**Exercise**: Should the word "center" occur in a line of the records, copy that line.

**Supplied entries**:
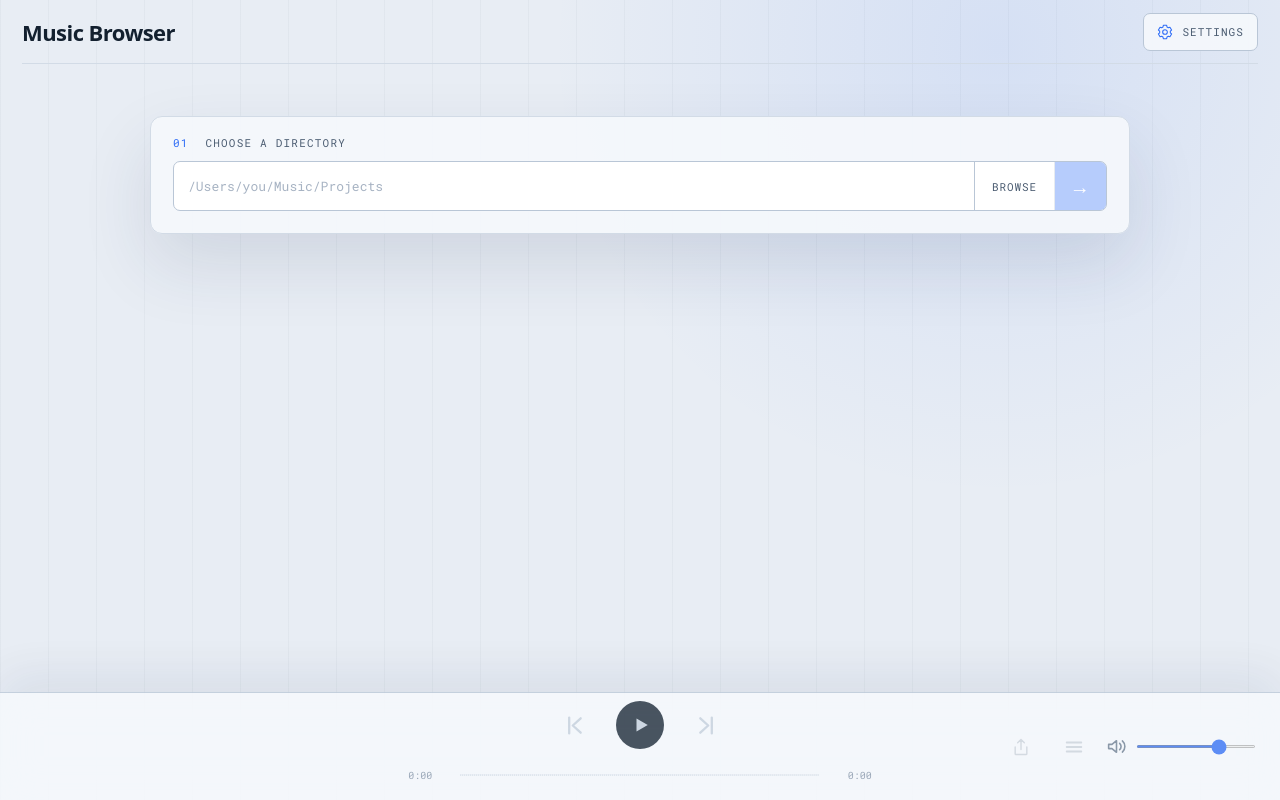
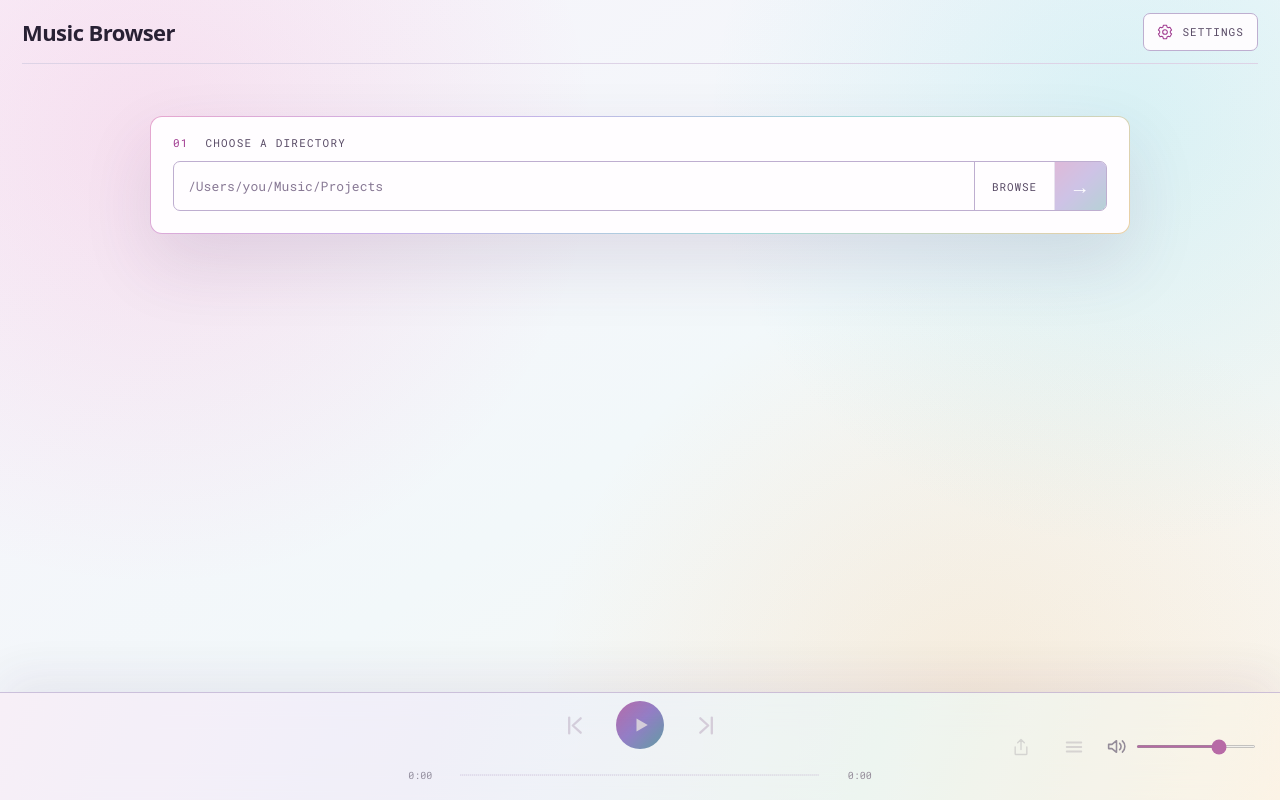
Before and after one commit to jonahclarsen/music_browser, a Svelte app: page / in a window 1280 px wide. Built offline with nearby package versions, Linux system fonts and the light colour scheme.

Commit message:
Match local Music Browser to the iridescent system theme

```diff
--- a/src/App.svelte
+++ b/src/App.svelte
@@ -400,7 +400,6 @@
   }
 
   onMount(() => {
-    document.documentElement.dataset.theme = "frost";
     favoriteSongIds = readFavorites();
     const unsubscribe = player.subscribe(scheduleSessionWrite);
     const persistNow = () => writeSession();
--- a/src/styles.css
+++ b/src/styles.css
@@ -1,54 +1,102 @@
-:root, [data-theme="frost"] {
-  color-scheme: light;
-  --font-sans: "Avenir Next", Avenir, sans-serif;
+/* Iridescent palette and surfaces mirror the shared player in worker/player-theme.*. */
+:root {
+  color-scheme: light dark;
+  --font-sans: system-ui, sans-serif;
   --font-display: "Helvetica Neue", Helvetica, Arial, sans-serif;
   --font-mono: "Roboto Mono", monospace;
   --radius: 12px;
   --radius-sm: 7px;
-  --bg: #e8edf4;
-  --bg-glow: rgba(47, 109, 246, 0.1);
-  --bg-grid: rgba(20, 40, 80, 0.035);
-  --ink: #13202f;
-  --ink-soft: #26364a;
-  --text: #4c5d72;
-  --muted: #6b7b8f;
-  --dim: #8090a4;
-  --faint: #93a2b4;
-  --placeholder: #a7b3c3;
-  --disabled: #c5cfdc;
-  --line: #d2dbe6;
-  --line-strong: #b9c6d6;
-  --line-soft: #dde5ee;
-  --panel: #f5f8fc;
+  --bg: #f2f8fa;
+  --ink: #282134;
+  --ink-soft: #3c314a;
+  --text: #594b66;
+  --muted: #736b80;
+  --dim: #736b80;
+  --faint: #887995;
+  --placeholder: #887995;
+  --disabled: #c9bfd2;
+  --line: #ddd3e6;
+  --line-strong: #beaed0;
+  --line-soft: #e9e0ee;
+  --panel: #fffdff;
   --panel-up: #ffffff;
-  --panel-hover: #fafcff;
-  --panel-raised: #ffffff;
-  --panel-translucent: rgba(245, 248, 252, 0.94);
-  --panel-dock: rgba(248, 250, 253, 0.96);
-  --row: rgba(255, 255, 255, 0.6);
-  --field: #ffffff;
-  --hover-wash: rgba(20, 50, 110, 0.045);
-  --accent: #2f6df6;
-  --accent-hover: #4f86ff;
+  --panel-hover: #fcf5fc;
+  --panel-raised: #fffdff;
+  --panel-translucent: rgb(255 253 255 / .94);
+  --panel-dock: #f7f2fa;
+  --row: rgb(255 253 255 / .68);
+  --field: #fffdff;
+  --hover-wash: rgb(161 60 145 / .05);
+  --accent: #a13c91;
+  --accent-hover: #71328b;
   --accent-ink: #ffffff;
-  --accent-soft: #dbe6ff;
-  --accent-row: #e6eeff;
-  --danger: #d9433b;
-  --danger-bg: #fde5e3;
-  --danger-line: #efb0ab;
-  --danger-ink: #fff6f5;
-  --shadow: 0 30px 70px rgba(30, 50, 90, 0.12);
-  --shadow-pop: 0 18px 50px rgba(30, 50, 90, 0.2);
-  --shadow-dock: 0 -16px 50px rgba(30, 50, 90, 0.1);
+  --accent-soft: #eee2f3;
+  --accent-row: #f2e8f5;
+  --danger: #b23d57;
+  --danger-bg: #fce8ee;
+  --danger-line: #e6b4c0;
+  --danger-ink: #fff6f8;
+  --shadow: 0 30px 70px rgb(74 42 100 / .12);
+  --shadow-pop: 0 18px 50px rgb(74 42 100 / .2);
+  --shadow-dock: 0 -16px 50px rgb(74 42 100 / .1);
+  --play-icon: #ffffff;
+  --wave-preview: #957ca8;
+  --pageGradient:radial-gradient(circle at 12% 18%,rgb(242 76 159 / .13),transparent 34%),radial-gradient(circle at 88% 16%,rgb(57 197 214 / .14),transparent 32%),radial-gradient(circle at 76% 88%,rgb(240 162 62 / .13),transparent 36%),linear-gradient(145deg,#f8f3fb,#f2f8fa 52%,#faf6ef);
+  --rimGradient:linear-gradient(135deg,#e6a7cf,#c7b1e9 32%,#a4d9da 65%,#ecd0a4);
+  --footerGradient:linear-gradient(112deg,#f8edf6,#efedf9 34%,#eaf7f5 68%,#fcf3e5);
+  --playGradient:linear-gradient(135deg,#a13c91,#7256b7 48%,#2f7f8a);
   font-family: var(--font-sans);
   color: var(--ink);
   background: var(--bg);
   font-synthesis: none;
 }
+@media (prefers-color-scheme: dark) {
+  :root {
+    --bg: #10191e;
+    --ink: #f4edf6;
+    --ink-soft: #e4d9ec;
+    --text: #cfbfd9;
+    --muted: #b5a6bd;
+    --dim: #b5a6bd;
+    --faint: #a18dad;
+    --placeholder: #a18dad;
+    --disabled: #695b76;
+    --line: #493b54;
+    --line-strong: #695676;
+    --line-soft: #382e43;
+    --panel: #1f1926;
+    --panel-up: #2a2232;
+    --panel-hover: #30263a;
+    --panel-raised: #261f2f;
+    --panel-translucent: rgb(31 25 38 / .96);
+    --panel-dock: #211c2b;
+    --row: rgb(31 25 38 / .78);
+    --field: #19151f;
+    --hover-wash: rgb(216 162 230 / .07);
+    --accent: #d8a2e6;
+    --accent-hover: #eabdf4;
+    --accent-ink: #201727;
+    --accent-soft: #382a46;
+    --accent-row: #32253f;
+    --danger: #f08396;
+    --danger-bg: #42252f;
+    --danger-line: #794254;
+    --danger-ink: #fff0f4;
+    --shadow: 0 30px 70px rgb(0 0 0 / .38);
+    --shadow-pop: 0 18px 50px rgb(0 0 0 / .45);
+    --shadow-dock: 0 -16px 50px rgb(0 0 0 / .25);
+    --play-icon: #201727;
+    --wave-preview: #b5a6bd;
+    --pageGradient:radial-gradient(circle at 12% 18%,rgb(240 71 164 / .15),transparent 34%),radial-gradient(circle at 88% 16%,rgb(51 198 218 / .14),transparent 32%),radial-gradient(circle at 76% 88%,rgb(246 170 66 / .11),transparent 36%),linear-gradient(145deg,#15101b,#10191e 52%,#1c1710);
+    --rimGradient:linear-gradient(135deg,#805374,#66557f 32%,#426f74 65%,#806747);
+    --footerGradient:linear-gradient(112deg,#2a1e2a,#242237 34%,#1b3032 68%,#322a20);
+    --playGradient:linear-gradient(135deg,#ef77bc,#aa8bea 48%,#58c3c5);
+  }
+}
 
 * { box-sizing: border-box; }
 html, body, #app { width: 100%; height: 100%; overflow: hidden; }
-body { margin: 0; min-width: 320px; color: var(--ink); background-color: var(--bg); background-image: radial-gradient(circle at 78% 6%, var(--bg-glow), transparent 28rem), linear-gradient(90deg, var(--bg-grid) 1px, transparent 1px); background-size: auto, 48px 48px; }
+body { margin: 0; min-width: 320px; color: var(--ink); background-color: var(--bg); background-image: var(--pageGradient); }
 button, input, select { font: inherit; }
 button { color: inherit; }
 button:focus-visible, input:focus-visible, select:focus-visible { outline: 2px solid var(--accent); outline-offset: 2px; }
@@ -56,7 +104,7 @@ button:focus-visible, input:focus-visible, select:focus-visible { outline: 2px s
 
 main { width: min(1720px, calc(100% - 44px)); height: calc(100% - 108px); margin: 0 auto; display: flex; flex-direction: column; overflow: hidden; }
 .site-header { flex: 0 0 64px; display: flex; align-items: center; justify-content: space-between; border-bottom: 1px solid var(--line); }
-.brand { color: var(--ink); text-decoration: none; font: 600 22px/1 "Avenir Next", system-ui, sans-serif; letter-spacing: -.025em; white-space: nowrap; }
+.brand { color: var(--ink); text-decoration: none; font: 600 22px/1 var(--font-sans); letter-spacing: -.025em; white-space: nowrap; }
 .settings-button { min-height: 38px; display: flex; align-items: center; gap: 9px; padding: 8px 13px; border: 1px solid var(--line-strong); border-radius: var(--radius-sm); background: var(--panel-translucent); color: var(--text); cursor: pointer; font: 500 11px var(--font-mono); letter-spacing: .1em; }
 .settings-button:hover, .settings-button.active { color: var(--accent); border-color: var(--accent); background: var(--panel-up); }
 .icon-gear { display: block; width: 16px; height: 16px; flex: 0 0 auto; fill: none; stroke: var(--accent); stroke-width: 1.6; stroke-linecap: round; stroke-linejoin: round; }
@@ -142,7 +190,7 @@ main { width: min(1720px, calc(100% - 44px)); height: calc(100% - 108px); margin
 .song-card:hover, .song-card.expanded { background: var(--panel-hover); }
 .song-card.current::before { content: ""; position: absolute; z-index: 2; inset: 0 auto 0 0; width: 3px; background: var(--accent); }
 .song-card.highlighted { animation: locateFlash 2.4s ease-out; }
-@keyframes locateFlash { 0%, 20% { background: #bed2ff; box-shadow: inset 0 0 0 2px var(--accent); } 100% { background: var(--row); box-shadow: inset 0 0 0 2px transparent; } }
+@keyframes locateFlash { 0%, 20% { background: var(--accent-row); box-shadow: inset 0 0 0 2px var(--accent); } 100% { background: var(--row); box-shadow: inset 0 0 0 2px transparent; } }
 .card-play { position: absolute; inset: 0; z-index: 0; width: 100%; border: 0; background: none; cursor: pointer; }
 .song-summary { min-height: 62px; padding: 0 16px; pointer-events: none; }
 .song-title { min-width: 0; display: flex; align-items: center; gap: 9px; }
@@ -340,10 +388,21 @@ input[type="range"] { height: 3px; accent-color: var(--accent); cursor: pointer;
 
 .settings-sharing { padding: 22px; }
 .shared-links-modal { width: min(900px, calc(100% - 32px)); max-height: calc(100dvh - 48px); padding: 0; border: 1px solid var(--line-strong); border-radius: 16px; background: var(--panel); color: var(--ink); box-shadow: var(--shadow-pop); }
-.shared-links-modal::backdrop { background: #13202f66; backdrop-filter: blur(5px); }
+.shared-links-modal::backdrop { background: rgb(20 12 28 / .45); backdrop-filter: blur(5px); }
 .shared-links-modal-content { position: relative; padding: 26px; }
 .shared-links-modal .shared-links { padding: 0; }
 .shared-links-modal .shared-links-header { padding-right: 42px; }
 .modal-close { position: absolute; top: 26px; right: 22px; display: grid; place-items: center; width: 32px; height: 32px; border: 0; border-radius: 7px; background: transparent; cursor: pointer; }
 .modal-close:hover { background: var(--accent-soft); }
 .modal-close svg { width: 16px; height: 16px; fill: none; stroke: currentColor; stroke-width: 1.5; }
+
+/* Prismatic edges and player surfaces carry the shared player's theme through the local app. */
+.setup-panel, .settings-panel, .queue-panel, .shared-links-modal {
+  border-color: transparent;
+  background: linear-gradient(var(--panel), var(--panel)) padding-box, var(--rimGradient) border-box;
+}
+.player-dock { background: var(--panel-dock); background-image: var(--footerGradient); }
+.transport-buttons .play-button { background: var(--playGradient); color: var(--play-icon); }
+.transport-buttons .play-button:not(:disabled):hover { background: var(--playGradient); color: var(--play-icon); filter: brightness(1.12); }
+.load-button, .analyze-button { background: var(--playGradient); color: var(--play-icon); }
+.load-button:hover, .analyze-button:hover { background: var(--playGradient); filter: brightness(1.12); }
```
Also changed, not shown: 1 other file (tests, documents, lock files or other folders).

**Answer area**:
 .site-header { flex: 0 0 64px; display: flex; align-items: center; justify-content: space-between; border-bottom: 1px solid var(--line); }
 .settings-button { min-height: 38px; display: flex; align-items: center; gap: 9px; padding: 8px 13px; border: 1px solid var(--line-strong); border-radius: var(--radius-sm); background: var(--panel-translucent); color: var(--text); cursor: pointer; font: 500 11px var(--font-mono); letter-spacing: .1em; }
 .song-title { min-width: 0; display: flex; align-items: center; gap: 9px; }
 .modal-close { position: absolute; top: 26px; right: 22px; display: grid; place-items: center; width: 32px; height: 32px; border: 0; border-radius: 7px; background: transparent; cursor: pointer; }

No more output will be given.